Protonex Awarded $3.65 Million Program To Continue Development Of Pulse M250 Military Power System
Protonex Technology Corp. announced that it has received a $3.65 million contract with the U.S. Army Research Office (ARO) to develop the next generation of its Pulse M250 military power system. Protonex will continue its partnership with Raytheon for testing and optimization of this product, focused on the military’s standards for performance and safety.

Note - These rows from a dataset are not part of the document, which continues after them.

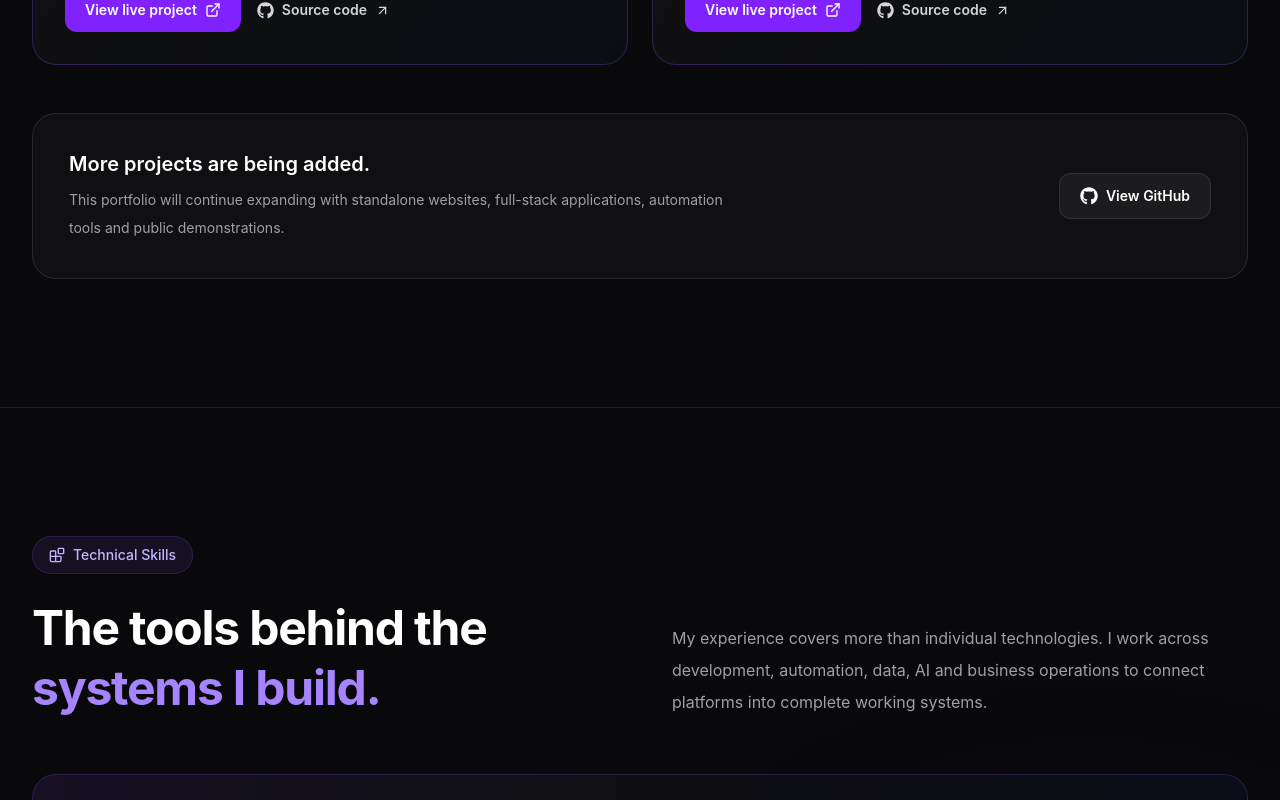
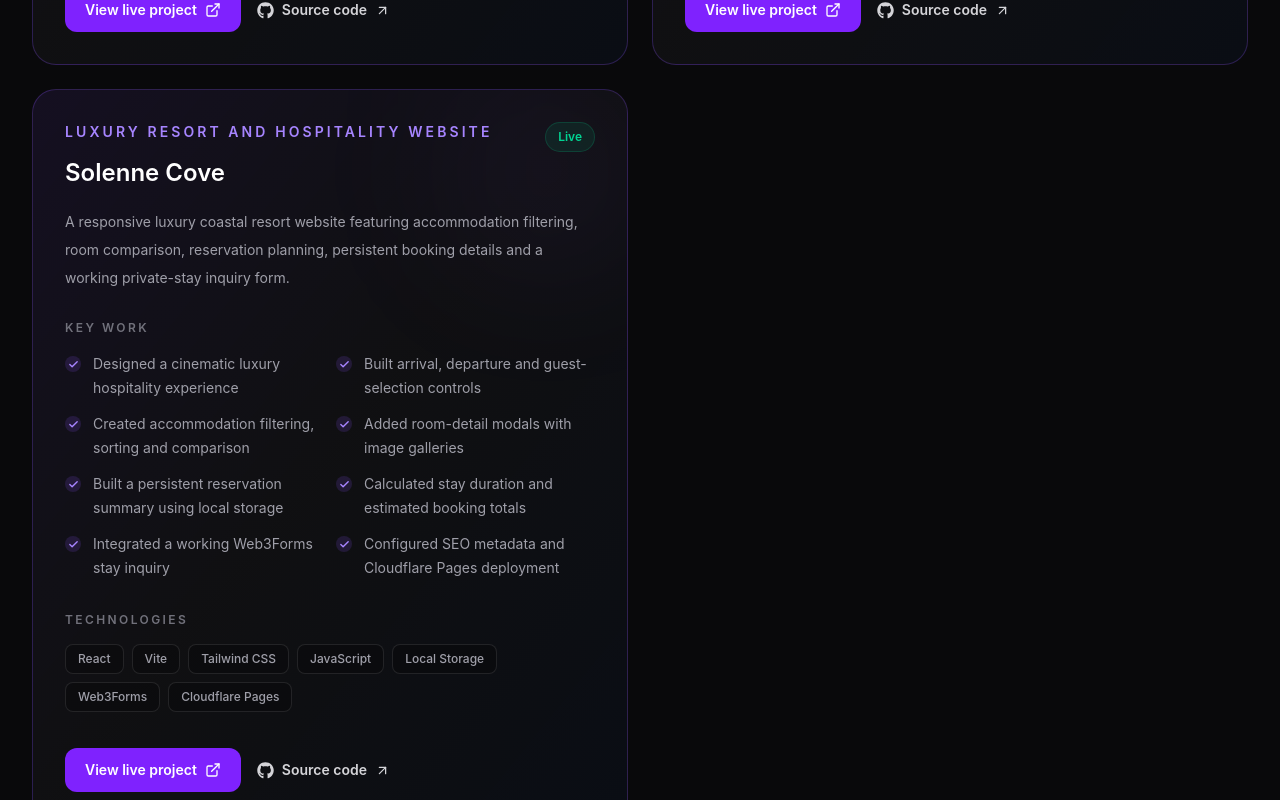
Before and after one commit to jpatrick28/j-patrick-portfolio, a React (Vite) app: page / in a window 1280 px wide. Shown: the part 7280-8080 px from the top of the page. Built offline with nearby package versions, Linux system fonts and the light colour scheme.

Commit message:
Add Solenne Cove to portfolio

```diff
--- a/src/data/projects.js
+++ b/src/data/projects.js
@@ -258,4 +258,34 @@ export const projects = [
   liveUrl: 'https://merevia-home.pages.dev/',
   repositoryUrl: 'https://github.com/jpatrick28/merevia-home',
 },
+{
+  id: 11,
+  title: 'Solenne Cove',
+  category: 'Luxury Resort and Hospitality Website',
+  description:
+    'A responsive luxury coastal resort website featuring accommodation filtering, room comparison, reservation planning, persistent booking details and a working private-stay inquiry form.',
+  highlights: [
+    'Designed a cinematic luxury hospitality experience',
+    'Built arrival, departure and guest-selection controls',
+    'Created accommodation filtering, sorting and comparison',
+    'Added room-detail modals with image galleries',
+    'Built a persistent reservation summary using local storage',
+    'Calculated stay duration and estimated booking totals',
+    'Integrated a working Web3Forms stay inquiry',
+    'Configured SEO metadata and Cloudflare Pages deployment',
+  ],
+  technologies: [
+    'React',
+    'Vite',
+    'Tailwind CSS',
+    'JavaScript',
+    'Local Storage',
+    'Web3Forms',
+    'Cloudflare Pages',
+  ],
+  status: 'Live',
+  featured: true,
+  liveUrl: 'https://solenne-cove.pages.dev/',
+  repositoryUrl: 'https://github.com/jpatrick28/solenne-cove',
+},
 ]
```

This new program, funded jointly by the OSD, ARO and the Army’s Communications-Electronics Research, Development, and Engineering Center (CERDEC), follows successful completion of a previously awarded $3.5 million contract for initial development of the Pulse M250 system. Consistent with the terms of the initial program, announced in February 2007, Protonex recently delivered ten units to the Army and other military end users for testing. Raytheon’s work on this first program included evaluation of the system’s performance under shock, vibration and impact environments. Raytheon will continue to add significant value to advanced development, optimization and testing of the system under this next program.
"Our product development work for Pulse M250, now supported by a total of $7.15 million from the U.S. Army, has been highly successful to date," said Scott Pearson, Protonex CEO. "We were selected by the U.S. military for this product due to our proven ability to deliver leading-edge, highly durable, affordable power systems that are engineered to meet stringent military standards. This new program will accelerate our efforts to reach field-readiness and evolve Pulse M250 into its final form."
Pulse M250 is a 250W power system that is designed for a diverse set of portable military applications, including field battery charging, auxiliary power units and portable power generation. The company states that the system operates on liquid methanol fuel and provides the US military with a power source that is significantly smaller, lighter, quieter and more cost effective than alternative battery or generator systems.